1.SET STRENGTH GOALS[tps_header][/tps_header]
Training for strength also makes your goals more tangible and concrete. If you shoot to hit certain numbers on your lifts and then meet them, you’ll see your muscles respond along the way. Choose three exercises you want to see improvement on: one upper-body push (such as the bench press), one upper-body pull (like the chinup), and one lower-body exercise (try the deadlift). Then get to work
2. KEEP A REGULAR DIET PLAN
Just as you want to be specific with your training goals and monitor your progress, you also want to keep track of your nutrition. Training hard won’t translate to new muscle unless you’re eating enough calories, and a food journal gives you an objective measure of how much you’re actually eating. It also lets you make adjustments easily if you’re not making the progress you’d hoped for.
Write down everything that you eat and drink, along with the time of the day.
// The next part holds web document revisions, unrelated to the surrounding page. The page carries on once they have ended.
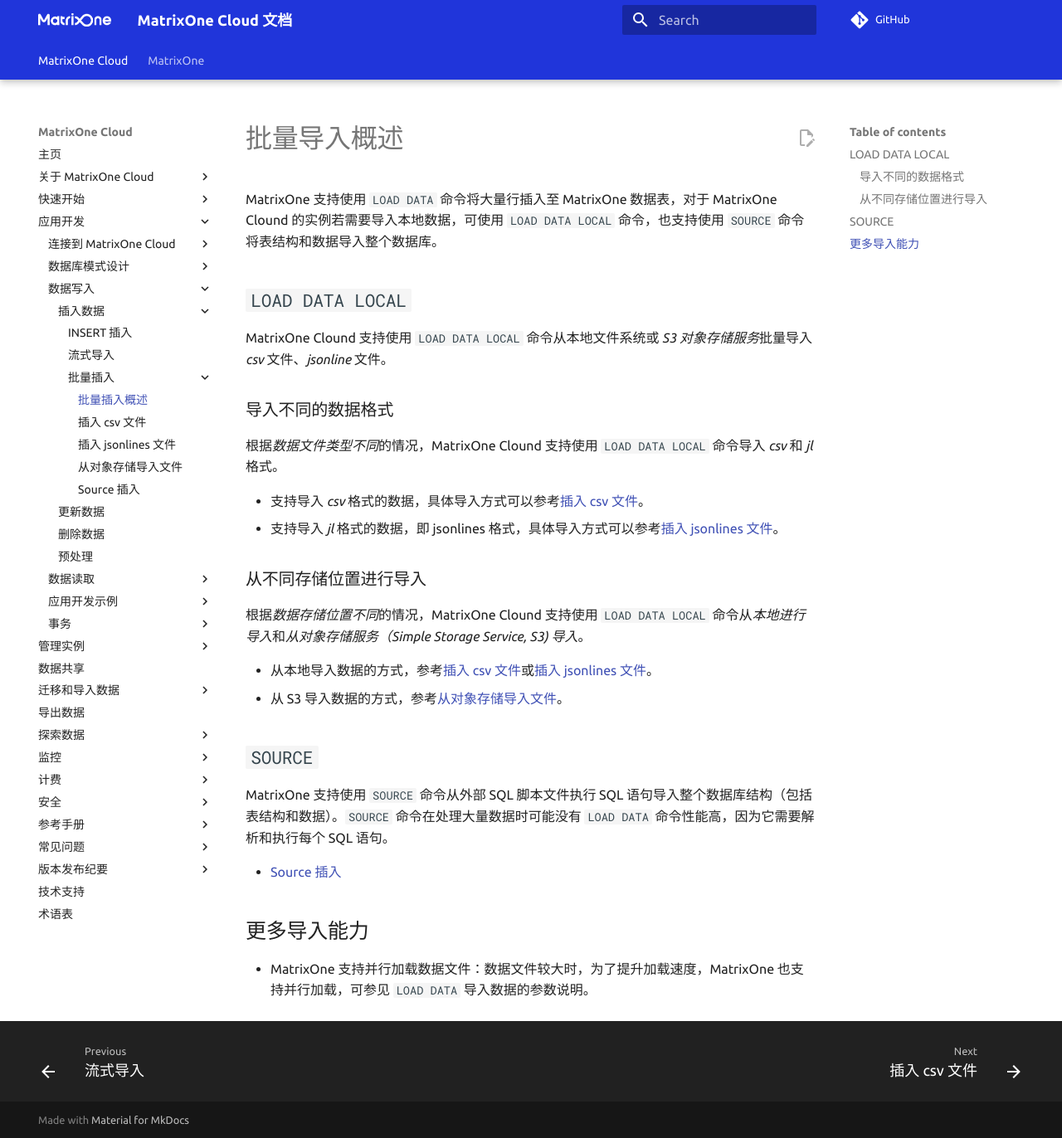
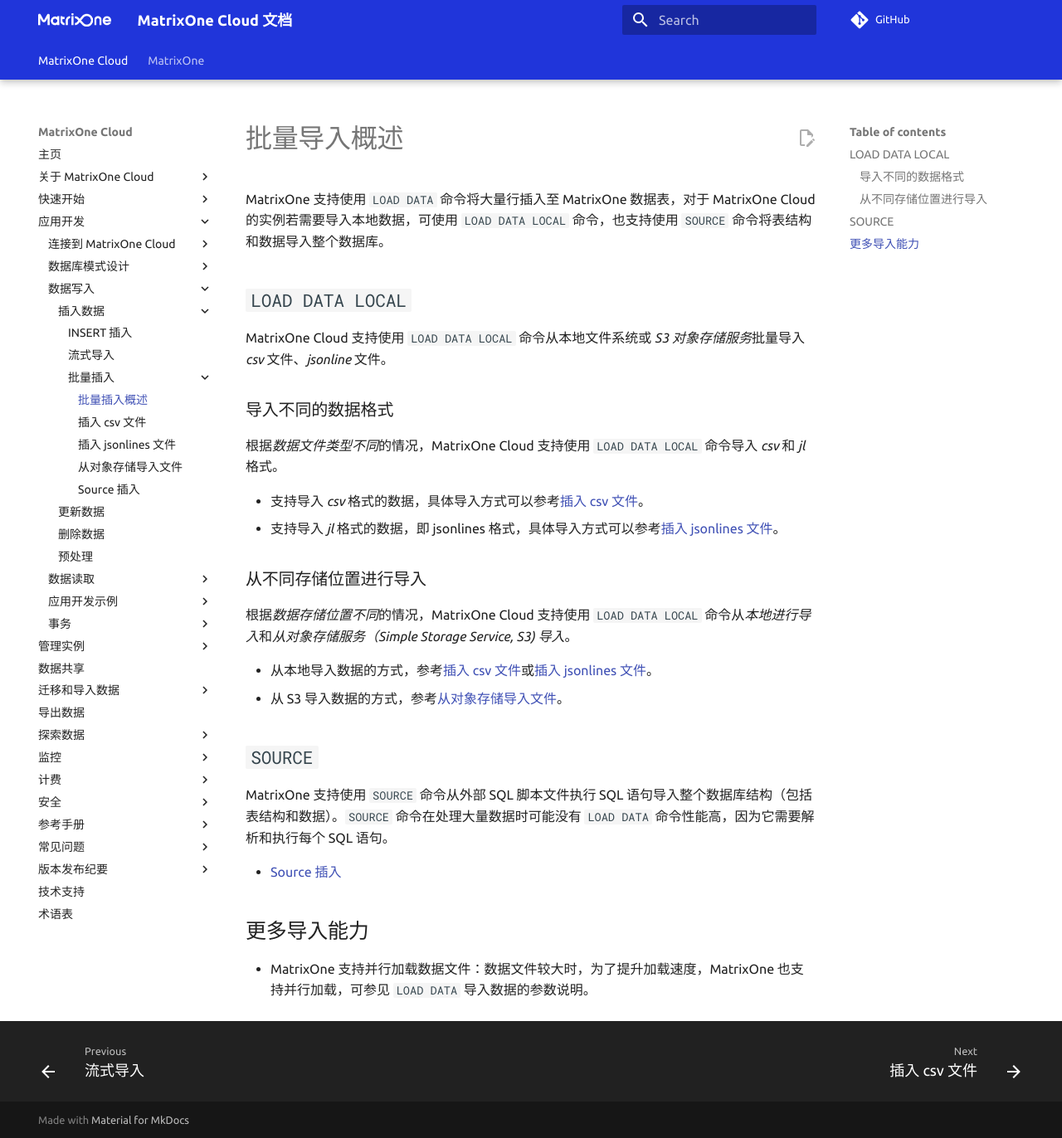
Before and after one commit to yangj1211/moc-docs, an MkDocs documentation site: the page built from docs/MatrixOne-Cloud/App-Develop/import-data/bulk-load/bulk-load-overview.md, in a window 1280 px wide and 1372 px high. Shown: the whole window at 83% size. Built offline with MkDocs 1.6.1 and Material for MkDocs 9.7.7, drawn with Linux system fonts in a browser that asks for light colours; comment, search, counter and statistics services are not loaded; the version menu is left out.

Commit message:
Correcting typo errors

```diff
--- a/docs/MatrixOne-Cloud/App-Develop/import-data/bulk-load/bulk-load-overview.md
+++ b/docs/MatrixOne-Cloud/App-Develop/import-data/bulk-load/bulk-load-overview.md
@@ -1,21 +1,21 @@
 # 批量导入概述
 
-MatrixOne 支持使用 `LOAD DATA` 命令将大量行插入至 MatrixOne 数据表，对于 MatrixOne Clound 的实例若需要导入本地数据，可使用 `LOAD DATA LOCAL` 命令，也支持使用 `SOURCE` 命令将表结构和数据导入整个数据库。
+MatrixOne 支持使用 `LOAD DATA` 命令将大量行插入至 MatrixOne 数据表，对于 MatrixOne Cloud 的实例若需要导入本地数据，可使用 `LOAD DATA LOCAL` 命令，也支持使用 `SOURCE` 命令将表结构和数据导入整个数据库。
 
 ## `LOAD DATA LOCAL`
 
-MatrixOne Clound 支持使用 `LOAD DATA LOCAL` 命令从本地文件系统或 *S3 对象存储服务*批量导入 *csv* 文件、*jsonline* 文件。
+MatrixOne Cloud 支持使用 `LOAD DATA LOCAL` 命令从本地文件系统或 *S3 对象存储服务*批量导入 *csv* 文件、*jsonline* 文件。
 
 ### 导入不同的数据格式
 
-根据*数据文件类型不同*的情况，MatrixOne Clound 支持使用 `LOAD DATA  LOCAL` 命令导入 *csv* 和 *jl* 格式。
+根据*数据文件类型不同*的情况，MatrixOne Cloud 支持使用 `LOAD DATA  LOCAL` 命令导入 *csv* 和 *jl* 格式。
 
 - 支持导入 *csv* 格式的数据，具体导入方式可以参考[插入 csv 文件](load-csv.md)。
 - 支持导入 *jl* 格式的数据，即 jsonlines 格式，具体导入方式可以参考[插入 jsonlines 文件](load-jsonline.md)。
 
 ### 从不同存储位置进行导入
 
-根据*数据存储位置不同*的情况，MatrixOne Clound 支持使用 `LOAD DATA LOCAL` 命令从*本地进行导入*和*从对象存储服务（Simple Storage Service, S3) 导入*。
+根据*数据存储位置不同*的情况，MatrixOne Cloud 支持使用 `LOAD DATA LOCAL` 命令从*本地进行导入*和*从对象存储服务（Simple Storage Service, S3) 导入*。
 
 - 从本地导入数据的方式，参考[插入 csv 文件](load-csv.md)或[插入 jsonlines 文件](load-jsonline.md)。
 - 从 S3 导入数据的方式，参考[从对象存储导入文件](load-s3.md)。
```
Also changed, not shown: docs/MatrixOne-Cloud/Charging/revenue-expenditure-details.md (+2 -2 lines).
If you’re not gaining weight, try to see where you can sneak in more calories to kickstart your progress.
[tps_title]3.DON’T DELAY YOUR SLEEP TIME[/tps_title]
Recovery is imperative for muscle growth, and there’s no better way to recover than by simply sleeping more. In a perfect world, you’d get eight to nine hour of sleep per night, but that’s not always realistic. You can, however, control when you go to bed, thereby giving you the best chance of getting as much sleep as you can. Record the TV shows that would otherwise keep you up and hit the hay.
4. EAT MORE ON ‘NO TRAINING’ DAYS
Just because you’re not training today doesn’t mean you shouldn’t eat big. Your off days are when most of your muscle growth takes place—the recovery phase—so it makes sense to keep plenty of nutrients on hand for the body to make the most of.
It’s fine—and probably prudent—to decrease your carb intake slightly on non-training days, as you don’t need the extra energy for training, but keep your protein high and make sure your overall caloric intake doesn’t drop by more than 500 calories.
[tps_footer]5. DON’T NEGLECT YOUR LEGS[/tps_footer]
Even if your goal is just to have a big chest and arms, you can’t forget about training legs. Firstly, muscle imbalances look bad, and secondly, heavy compound lower-body exercises like the deadlift have an enormous impact on your overall muscular development, even in your upper body. That’s because they recruit muscles everywhere—even in your shoulders and back—and they promote the release of hormones that build size and strength.